I have been specializing in the repair and restoration of vintage plumbing fixtures for nearly twenty years now. I long since came to the conclusion that being old does not make something good or worth restoring. Yes, there is a correlation, and yes, things do not seem to be manufactured today with the same high levels of care and integrity that seemed to exist long ago.
Think about this though. Of the product that has lasted and endured for the last sixty, seventy, and eighty years, how much is that longevity associated with good design? By good design I refer not only to solid enduring function, but to timeless visual appeal. Yes they last but do they last longer because we like the look of them and continue to keep them in working order? What of the product that was not attractive? What of the product that was not designed well enough to last, be appealing, or be easily serviceable? If it wasn't well designed all those decades ago how much of it do we still see today?

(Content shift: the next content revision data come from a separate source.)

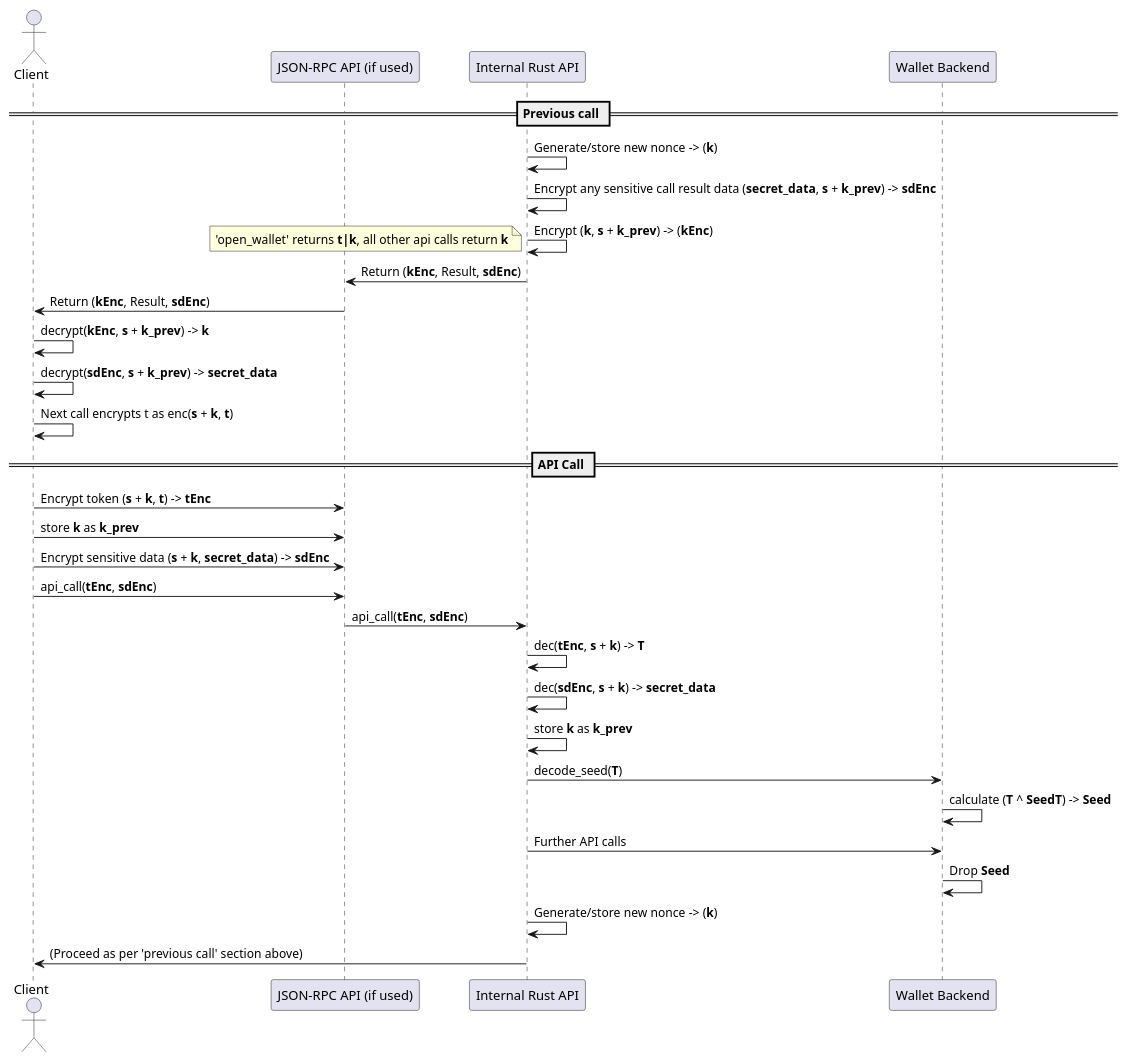
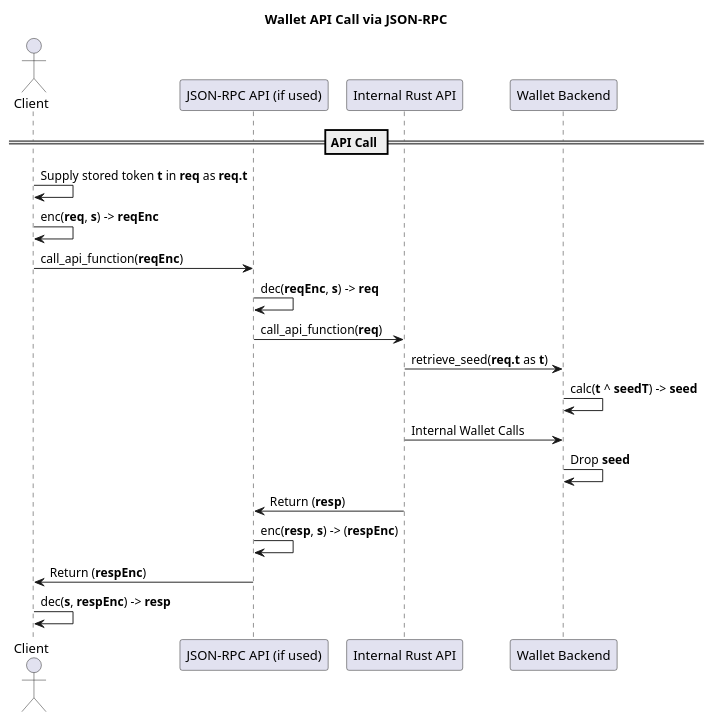
One commit to mimblewimble/grin-rfcs changed the diagram in assets/0000/0000-api-call.puml. Above: the diagram before and after it, drawn with PlantUML. The commit also changed 12 other files, not shown here.

Commit message:
Update security model to encrypt entire JSON-RPC request/response

```diff
--- a/assets/0000/0000-api-call.puml
+++ b/assets/0000/0000-api-call.puml
@@ -1,34 +1,24 @@
 @startuml
 actor "Client" as client
 participant "JSON-RPC API (if used)" as jsonrpc
 participant "Internal Rust API" as rustapi
 participant "Wallet Backend" as backend
 
-== Previous call ==
+title Wallet API Call via JSON-RPC
 
-rustapi -> rustapi: Generate/store new nonce -> (**k**)
-rustapi -> rustapi: Encrypt any sensitive call result data (**secret_data**, **s** + **k_prev**) -> **sdEnc**
-rustapi -> rustapi: Encrypt (**k**, **s** + **k_prev**) -> (**kEnc**)
-note left: 'open_wallet' returns **t|k**, all other api calls return **k**
-rustapi -> jsonrpc: Return (**kEnc**, Result, **sdEnc**)
-jsonrpc -> client: Return (**kEnc**, Result, **sdEnc**)
-client -> client: decrypt(**kEnc**, **s** + **k_prev**) -> **k**
-client -> client: decrypt(**sdEnc**, **s** + **k_prev**) -> **secret_data**
-client -> client: Next call encrypts t as enc(**s** + **k**, **t**)
 
 == API Call ==
-client -> jsonrpc: Encrypt token (**s** + **k**, **t**) -> **tEnc**
-client -> jsonrpc: store **k** as **k_prev**
-client -> jsonrpc: Encrypt sensitive data (**s** + **k**, **secret_data**) -> **sdEnc**
-client -> jsonrpc: api_call(**tEnc**, **sdEnc**)
-jsonrpc -> rustapi: api_call(**tEnc**, **sdEnc**)
-rustapi -> rustapi: dec(**tEnc**, **s** + **k**) -> **T**
-rustapi -> rustapi: dec(**sdEnc**, **s** + **k**) -> **secret_data**
-rustapi -> rustapi: store **k** as **k_prev**
-rustapi -> backend: decode_seed(**T**)
-backend -> backend: calculate (**T** ^ **SeedT**) -> **Seed**
-rustapi -> backend: Further API calls
-backend -> backend: Drop **Seed**
-rustapi -> rustapi: Generate/store new nonce -> (**k**)
-rustapi -> client: (Proceed as per 'previous call' section above)
+client -> client: Supply stored token **t** in **req** as **req.t**
+client -> client: enc(**req**, **s**) -> **reqEnc**
+client -> jsonrpc: call_api_function(**reqEnc**)
+jsonrpc -> jsonrpc: dec(**reqEnc**, **s**) -> **req**
+jsonrpc -> rustapi: call_api_function(**req**)
+rustapi -> backend: retrieve_seed(**req.t** as **t**)
+backend -> backend: calc(**t** ^ **seedT**) -> **seed**
+rustapi -> backend: Internal Wallet Calls
+backend -> backend: Drop **seed**
+rustapi -> jsonrpc: Return (**resp**)
+jsonrpc -> jsonrpc: enc(**resp**, **s**) -> (**respEnc**)
+jsonrpc -> client: Return (**respEnc**)
+client -> client: dec(**s**, **respEnc**) -> **resp**
 @enduml
```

I have to wonder how much our estimation of the value of older product is skewed by the quality of the remnant while we do not see the quality of the whole.

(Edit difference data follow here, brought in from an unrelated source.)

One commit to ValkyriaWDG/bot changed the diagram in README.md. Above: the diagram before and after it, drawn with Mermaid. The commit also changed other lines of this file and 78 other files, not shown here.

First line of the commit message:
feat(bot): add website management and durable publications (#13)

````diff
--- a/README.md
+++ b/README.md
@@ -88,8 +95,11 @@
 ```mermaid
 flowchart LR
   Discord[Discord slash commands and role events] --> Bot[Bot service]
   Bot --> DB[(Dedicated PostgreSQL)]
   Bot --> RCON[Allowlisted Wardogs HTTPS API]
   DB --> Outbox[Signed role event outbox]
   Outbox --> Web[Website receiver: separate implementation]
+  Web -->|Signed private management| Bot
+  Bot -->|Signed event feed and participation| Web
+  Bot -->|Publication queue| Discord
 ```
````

My point is this. When quality materials and good design come together enduring product tends to be produced. When economical materials and design by necessity come into play the resultant product will not tend to endure. I typically express this notion by simply saying, 'Quality in-Quality out.' I have not, until now, put my thoughts about it into written words. So there you have it.